### Directions
Copy the entries without a single change. Pictures should be dropped.

Extracted records
+--
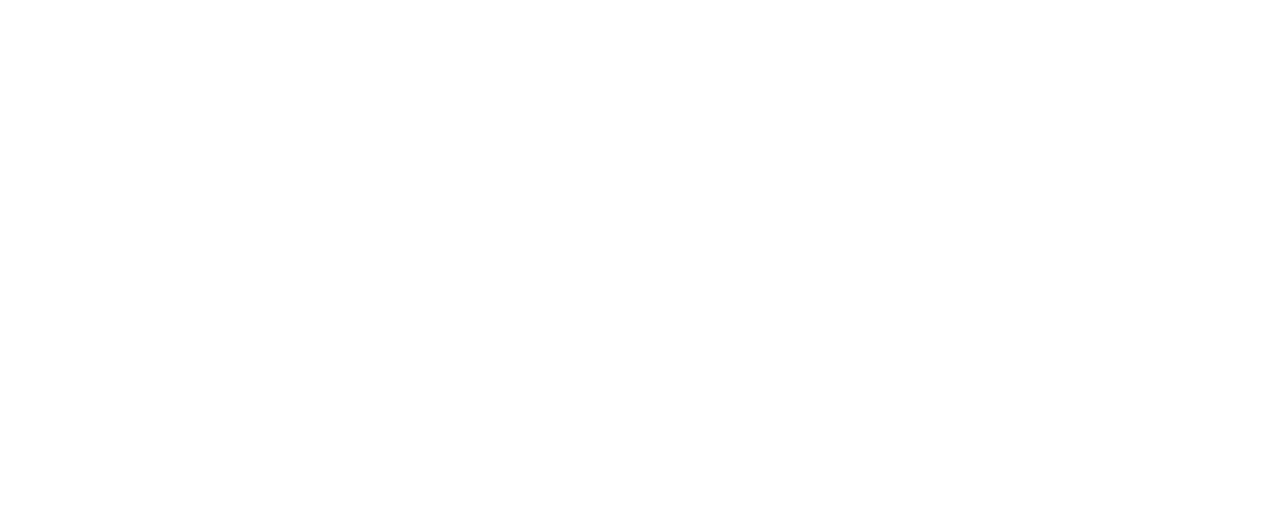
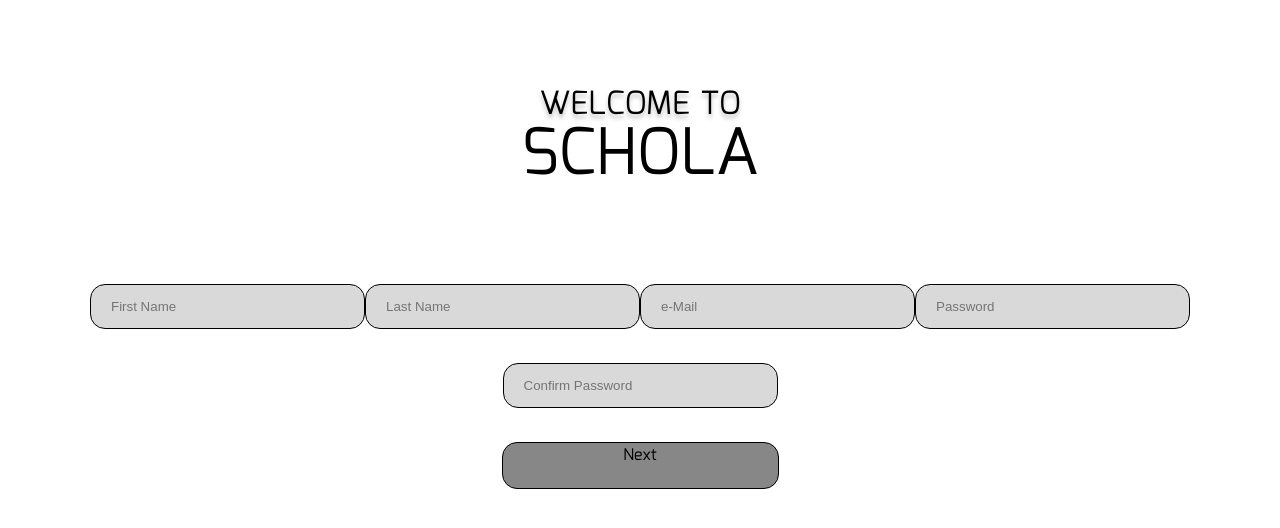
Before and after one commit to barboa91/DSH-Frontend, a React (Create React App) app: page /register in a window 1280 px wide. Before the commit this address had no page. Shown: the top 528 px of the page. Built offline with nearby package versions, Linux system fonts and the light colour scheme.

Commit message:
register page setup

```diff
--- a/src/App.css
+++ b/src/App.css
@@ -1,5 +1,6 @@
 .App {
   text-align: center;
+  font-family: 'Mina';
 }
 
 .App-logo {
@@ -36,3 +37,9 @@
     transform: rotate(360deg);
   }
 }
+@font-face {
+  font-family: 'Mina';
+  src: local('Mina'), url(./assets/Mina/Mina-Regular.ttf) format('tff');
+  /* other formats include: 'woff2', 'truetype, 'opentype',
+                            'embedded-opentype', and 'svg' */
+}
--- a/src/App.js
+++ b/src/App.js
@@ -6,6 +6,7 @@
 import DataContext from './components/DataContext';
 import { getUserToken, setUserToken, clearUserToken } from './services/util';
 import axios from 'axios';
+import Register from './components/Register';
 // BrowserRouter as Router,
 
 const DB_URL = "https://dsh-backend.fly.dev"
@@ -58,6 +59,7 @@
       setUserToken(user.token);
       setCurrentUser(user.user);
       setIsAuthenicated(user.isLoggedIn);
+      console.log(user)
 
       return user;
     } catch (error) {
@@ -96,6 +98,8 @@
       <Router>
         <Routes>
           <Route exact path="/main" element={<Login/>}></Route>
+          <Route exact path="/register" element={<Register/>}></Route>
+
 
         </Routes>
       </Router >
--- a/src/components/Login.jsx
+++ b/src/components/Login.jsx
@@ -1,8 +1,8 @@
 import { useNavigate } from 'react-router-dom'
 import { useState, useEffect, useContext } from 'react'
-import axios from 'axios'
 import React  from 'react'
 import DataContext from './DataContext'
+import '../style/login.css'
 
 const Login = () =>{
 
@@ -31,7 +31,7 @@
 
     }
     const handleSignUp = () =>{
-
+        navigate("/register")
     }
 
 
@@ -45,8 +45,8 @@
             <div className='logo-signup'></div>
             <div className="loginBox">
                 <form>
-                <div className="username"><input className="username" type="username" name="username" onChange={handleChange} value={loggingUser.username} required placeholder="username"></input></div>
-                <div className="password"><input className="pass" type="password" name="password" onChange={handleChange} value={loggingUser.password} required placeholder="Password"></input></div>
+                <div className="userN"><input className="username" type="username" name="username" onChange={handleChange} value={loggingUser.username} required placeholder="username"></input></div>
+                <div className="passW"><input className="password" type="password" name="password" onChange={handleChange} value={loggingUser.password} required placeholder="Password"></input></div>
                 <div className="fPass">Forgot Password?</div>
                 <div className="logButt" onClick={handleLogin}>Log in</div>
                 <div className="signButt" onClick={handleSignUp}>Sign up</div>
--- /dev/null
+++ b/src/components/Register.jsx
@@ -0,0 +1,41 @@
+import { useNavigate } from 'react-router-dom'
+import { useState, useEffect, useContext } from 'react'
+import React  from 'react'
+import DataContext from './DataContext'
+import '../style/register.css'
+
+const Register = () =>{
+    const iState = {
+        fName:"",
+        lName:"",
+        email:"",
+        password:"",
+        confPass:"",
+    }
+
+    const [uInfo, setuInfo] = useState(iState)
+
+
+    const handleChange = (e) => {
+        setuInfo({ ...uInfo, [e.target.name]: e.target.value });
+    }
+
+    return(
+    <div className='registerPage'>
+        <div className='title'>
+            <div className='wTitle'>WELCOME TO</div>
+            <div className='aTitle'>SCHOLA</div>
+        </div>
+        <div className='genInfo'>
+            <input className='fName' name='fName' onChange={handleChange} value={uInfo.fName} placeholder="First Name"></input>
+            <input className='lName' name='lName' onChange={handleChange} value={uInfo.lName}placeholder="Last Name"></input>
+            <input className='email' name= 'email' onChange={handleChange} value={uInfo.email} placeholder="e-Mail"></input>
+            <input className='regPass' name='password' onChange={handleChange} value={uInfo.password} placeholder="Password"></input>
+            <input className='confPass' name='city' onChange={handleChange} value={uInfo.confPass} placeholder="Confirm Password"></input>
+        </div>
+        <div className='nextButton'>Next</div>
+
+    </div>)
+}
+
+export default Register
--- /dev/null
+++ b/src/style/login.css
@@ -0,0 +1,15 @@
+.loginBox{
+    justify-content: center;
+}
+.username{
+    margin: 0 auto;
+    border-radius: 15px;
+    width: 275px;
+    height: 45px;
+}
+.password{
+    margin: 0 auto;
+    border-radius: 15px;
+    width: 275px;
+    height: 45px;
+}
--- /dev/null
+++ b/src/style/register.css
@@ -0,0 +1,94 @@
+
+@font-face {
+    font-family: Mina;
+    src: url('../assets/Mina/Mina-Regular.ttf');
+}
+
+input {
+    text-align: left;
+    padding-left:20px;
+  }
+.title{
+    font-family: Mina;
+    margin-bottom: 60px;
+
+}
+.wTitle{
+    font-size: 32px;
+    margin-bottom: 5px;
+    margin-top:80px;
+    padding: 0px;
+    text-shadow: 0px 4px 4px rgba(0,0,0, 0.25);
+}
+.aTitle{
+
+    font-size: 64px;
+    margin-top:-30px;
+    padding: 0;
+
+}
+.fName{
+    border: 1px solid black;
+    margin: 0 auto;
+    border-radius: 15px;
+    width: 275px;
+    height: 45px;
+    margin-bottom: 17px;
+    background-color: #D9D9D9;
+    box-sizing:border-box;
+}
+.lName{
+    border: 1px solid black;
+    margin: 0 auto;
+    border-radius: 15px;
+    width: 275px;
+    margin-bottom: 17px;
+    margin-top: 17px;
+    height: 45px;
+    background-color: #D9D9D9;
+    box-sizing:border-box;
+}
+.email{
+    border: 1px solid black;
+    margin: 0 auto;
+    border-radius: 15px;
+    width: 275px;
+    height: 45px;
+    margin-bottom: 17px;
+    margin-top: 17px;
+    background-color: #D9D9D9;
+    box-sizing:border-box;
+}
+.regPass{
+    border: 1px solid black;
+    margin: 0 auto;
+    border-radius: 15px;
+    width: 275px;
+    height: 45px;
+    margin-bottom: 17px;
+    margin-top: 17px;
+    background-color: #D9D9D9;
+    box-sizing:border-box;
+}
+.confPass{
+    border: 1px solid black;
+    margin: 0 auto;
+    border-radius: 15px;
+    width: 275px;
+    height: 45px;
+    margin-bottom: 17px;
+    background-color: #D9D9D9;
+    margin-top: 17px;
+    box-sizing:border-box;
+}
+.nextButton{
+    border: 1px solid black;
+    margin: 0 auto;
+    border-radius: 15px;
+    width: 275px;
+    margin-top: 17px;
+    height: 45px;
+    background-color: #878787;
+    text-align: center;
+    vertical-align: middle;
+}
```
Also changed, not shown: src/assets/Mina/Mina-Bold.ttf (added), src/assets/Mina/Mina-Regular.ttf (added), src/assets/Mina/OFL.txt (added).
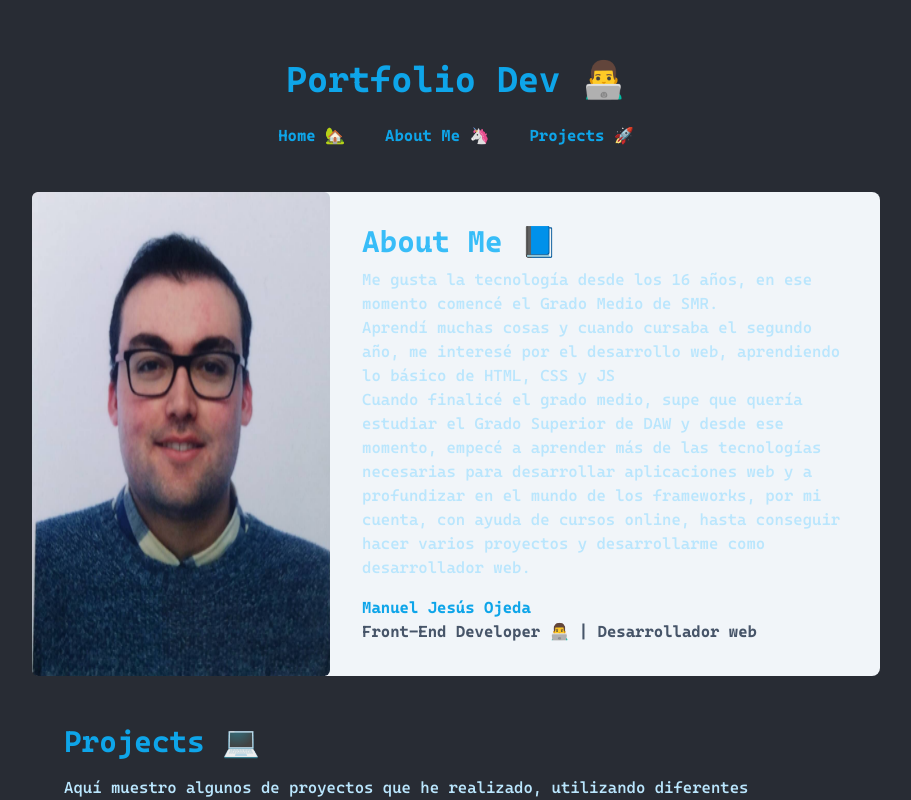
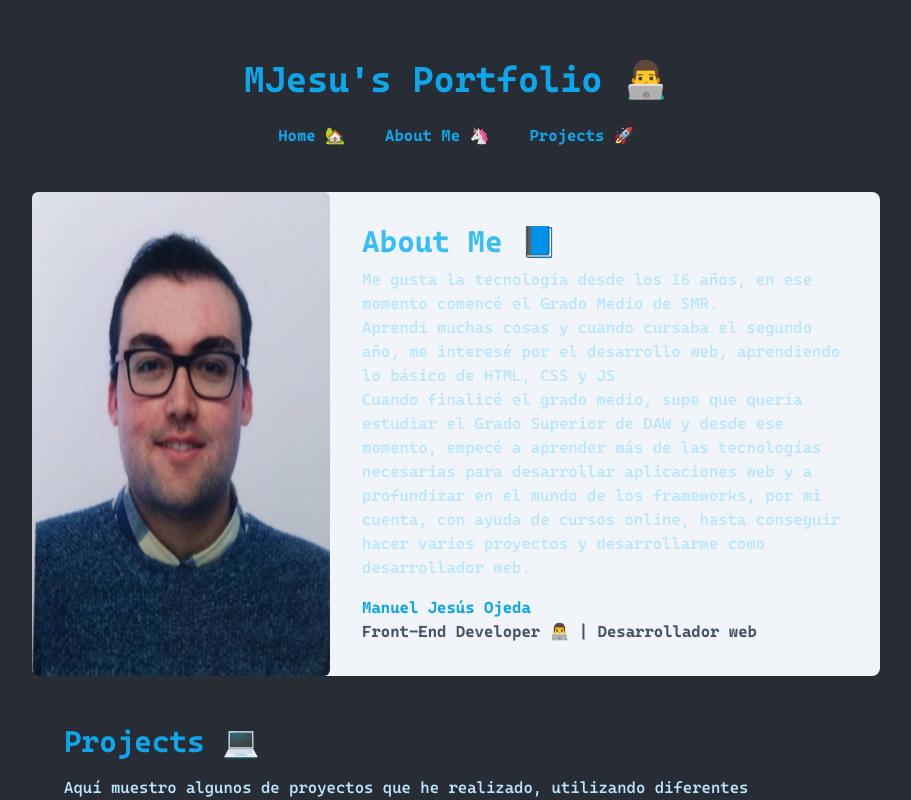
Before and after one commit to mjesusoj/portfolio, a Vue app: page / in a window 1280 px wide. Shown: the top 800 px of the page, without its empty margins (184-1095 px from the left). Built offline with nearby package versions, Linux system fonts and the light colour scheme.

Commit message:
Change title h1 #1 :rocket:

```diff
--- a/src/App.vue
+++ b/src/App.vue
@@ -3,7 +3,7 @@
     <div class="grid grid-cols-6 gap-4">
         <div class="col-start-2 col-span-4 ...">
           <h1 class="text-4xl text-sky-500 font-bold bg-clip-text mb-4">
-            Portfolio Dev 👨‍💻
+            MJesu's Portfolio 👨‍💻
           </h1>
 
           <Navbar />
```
+--
### Solution below
Before and after one commit to barboa91/DSH-Frontend, a React (Create React App) app: page /register in a window 1280 px wide. Before the commit this address had no page. Shown: the top 528 px of the page. Built offline with nearby package versions, Linux system fonts and the light colour scheme.

Commit message:
register page setup

```diff
--- a/src/App.css
+++ b/src/App.css
@@ -1,5 +1,6 @@
 .App {
   text-align: center;
+  font-family: 'Mina';
 }
 
 .App-logo {
@@ -36,3 +37,9 @@
     transform: rotate(360deg);
   }
 }
+@font-face {
+  font-family: 'Mina';
+  src: local('Mina'), url(./assets/Mina/Mina-Regular.ttf) format('tff');
+  /* other formats include: 'woff2', 'truetype, 'opentype',
+                            'embedded-opentype', and 'svg' */
+}
--- a/src/App.js
+++ b/src/App.js
@@ -6,6 +6,7 @@
 import DataContext from './components/DataContext';
 import { getUserToken, setUserToken, clearUserToken } from './services/util';
 import axios from 'axios';
+import Register from './components/Register';
 // BrowserRouter as Router,
 
 const DB_URL = "https://dsh-backend.fly.dev"
@@ -58,6 +59,7 @@
       setUserToken(user.token);
       setCurrentUser(user.user);
       setIsAuthenicated(user.isLoggedIn);
+      console.log(user)
 
       return user;
     } catch (error) {
@@ -96,6 +98,8 @@
       <Router>
         <Routes>
           <Route exact path="/main" element={<Login/>}></Route>
+          <Route exact path="/register" element={<Register/>}></Route>
+
 
         </Routes>
       </Router >
--- a/src/components/Login.jsx
+++ b/src/components/Login.jsx
@@ -1,8 +1,8 @@
 import { useNavigate } from 'react-router-dom'
 import { useState, useEffect, useContext } from 'react'
-import axios from 'axios'
 import React  from 'react'
 import DataContext from './DataContext'
+import '../style/login.css'
 
 const Login = () =>{
 
@@ -31,7 +31,7 @@
 
     }
     const handleSignUp = () =>{
-
+        navigate("/register")
     }
 
 
@@ -45,8 +45,8 @@
             <div className='logo-signup'></div>
             <div className="loginBox">
                 <form>
-                <div className="username"><input className="username" type="username" name="username" onChange={handleChange} value={loggingUser.username} required placeholder="username"></input></div>
-                <div className="password"><input className="pass" type="password" name="password" onChange={handleChange} value={loggingUser.password} required placeholder="Password"></input></div>
+                <div className="userN"><input className="username" type="username" name="username" onChange={handleChange} value={loggingUser.username} required placeholder="username"></input></div>
+                <div className="passW"><input className="password" type="password" name="password" onChange={handleChange} value={loggingUser.password} required placeholder="Password"></input></div>
                 <div className="fPass">Forgot Password?</div>
                 <div className="logButt" onClick={handleLogin}>Log in</div>
                 <div className="signButt" onClick={handleSignUp}>Sign up</div>
--- /dev/null
+++ b/src/components/Register.jsx
@@ -0,0 +1,41 @@
+import { useNavigate } from 'react-router-dom'
+import { useState, useEffect, useContext } from 'react'
+import React  from 'react'
+import DataContext from './DataContext'
+import '../style/register.css'
+
+const Register = () =>{
+    const iState = {
+        fName:"",
+        lName:"",
+        email:"",
+        password:"",
+        confPass:"",
+    }
+
+    const [uInfo, setuInfo] = useState(iState)
+
+
+    const handleChange = (e) => {
+        setuInfo({ ...uInfo, [e.target.name]: e.target.value });
+    }
+
+    return(
+    <div className='registerPage'>
+        <div className='title'>
+            <div className='wTitle'>WELCOME TO</div>
+            <div className='aTitle'>SCHOLA</div>
+        </div>
+        <div className='genInfo'>
+            <input className='fName' name='fName' onChange={handleChange} value={uInfo.fName} placeholder="First Name"></input>
+            <input className='lName' name='lName' onChange={handleChange} value={uInfo.lName}placeholder="Last Name"></input>
+            <input className='email' name= 'email' onChange={handleChange} value={uInfo.email} placeholder="e-Mail"></input>
+            <input className='regPass' name='password' onChange={handleChange} value={uInfo.password} placeholder="Password"></input>
+            <input className='confPass' name='city' onChange={handleChange} value={uInfo.confPass} placeholder="Confirm Password"></input>
+        </div>
+        <div className='nextButton'>Next</div>
+
+    </div>)
+}
+
+export default Register
--- /dev/null
+++ b/src/style/login.css
@@ -0,0 +1,15 @@
+.loginBox{
+    justify-content: center;
+}
+.username{
+    margin: 0 auto;
+    border-radius: 15px;
+    width: 275px;
+    height: 45px;
+}
+.password{
+    margin: 0 auto;
+    border-radius: 15px;
+    width: 275px;
+    height: 45px;
+}
--- /dev/null
+++ b/src/style/register.css
@@ -0,0 +1,94 @@
+
+@font-face {
+    font-family: Mina;
+    src: url('../assets/Mina/Mina-Regular.ttf');
+}
+
+input {
+    text-align: left;
+    padding-left:20px;
+  }
+.title{
+    font-family: Mina;
+    margin-bottom: 60px;
+
+}
+.wTitle{
+    font-size: 32px;
+    margin-bottom: 5px;
+    margin-top:80px;
+    padding: 0px;
+    text-shadow: 0px 4px 4px rgba(0,0,0, 0.25);
+}
+.aTitle{
+
+    font-size: 64px;
+    margin-top:-30px;
+    padding: 0;
+
+}
+.fName{
+    border: 1px solid black;
+    margin: 0 auto;
+    border-radius: 15px;
+    width: 275px;
+    height: 45px;
+    margin-bottom: 17px;
+    background-color: #D9D9D9;
+    box-sizing:border-box;
+}
+.lName{
+    border: 1px solid black;
+    margin: 0 auto;
+    border-radius: 15px;
+    width: 275px;
+    margin-bottom: 17px;
+    margin-top: 17px;
+    height: 45px;
+    background-color: #D9D9D9;
+    box-sizing:border-box;
+}
+.email{
+    border: 1px solid black;
+    margin: 0 auto;
+    border-radius: 15px;
+    width: 275px;
+    height: 45px;
+    margin-bottom: 17px;
+    margin-top: 17px;
+    background-color: #D9D9D9;
+    box-sizing:border-box;
+}
+.regPass{
+    border: 1px solid black;
+    margin: 0 auto;
+    border-radius: 15px;
+    width: 275px;
+    height: 45px;
+    margin-bottom: 17px;
+    margin-top: 17px;
+    background-color: #D9D9D9;
+    box-sizing:border-box;
+}
+.confPass{
+    border: 1px solid black;
+    margin: 0 auto;
+    border-radius: 15px;
+    width: 275px;
+    height: 45px;
+    margin-bottom: 17px;
+    background-color: #D9D9D9;
+    margin-top: 17px;
+    box-sizing:border-box;
+}
+.nextButton{
+    border: 1px solid black;
+    margin: 0 auto;
+    border-radius: 15px;
+    width: 275px;
+    margin-top: 17px;
+    height: 45px;
+    background-color: #878787;
+    text-align: center;
+    vertical-align: middle;
+}
```
Also changed, not shown: src/assets/Mina/Mina-Bold.ttf (added), src/assets/Mina/Mina-Regular.ttf (added), src/assets/Mina/OFL.txt (added).
Before and after one commit to mjesusoj/portfolio, a Vue app: page / in a window 1280 px wide. Shown: the top 800 px of the page, without its empty margins (184-1095 px from the left). Built offline with nearby package versions, Linux system fonts and the light colour scheme.

Commit message:
Change title h1 #1 :rocket:

```diff
--- a/src/App.vue
+++ b/src/App.vue
@@ -3,7 +3,7 @@
     <div class="grid grid-cols-6 gap-4">
         <div class="col-start-2 col-span-4 ...">
           <h1 class="text-4xl text-sky-500 font-bold bg-clip-text mb-4">
-            Portfolio Dev 👨‍💻
+            MJesu's Portfolio 👨‍💻
           </h1>
 
           <Navbar />
```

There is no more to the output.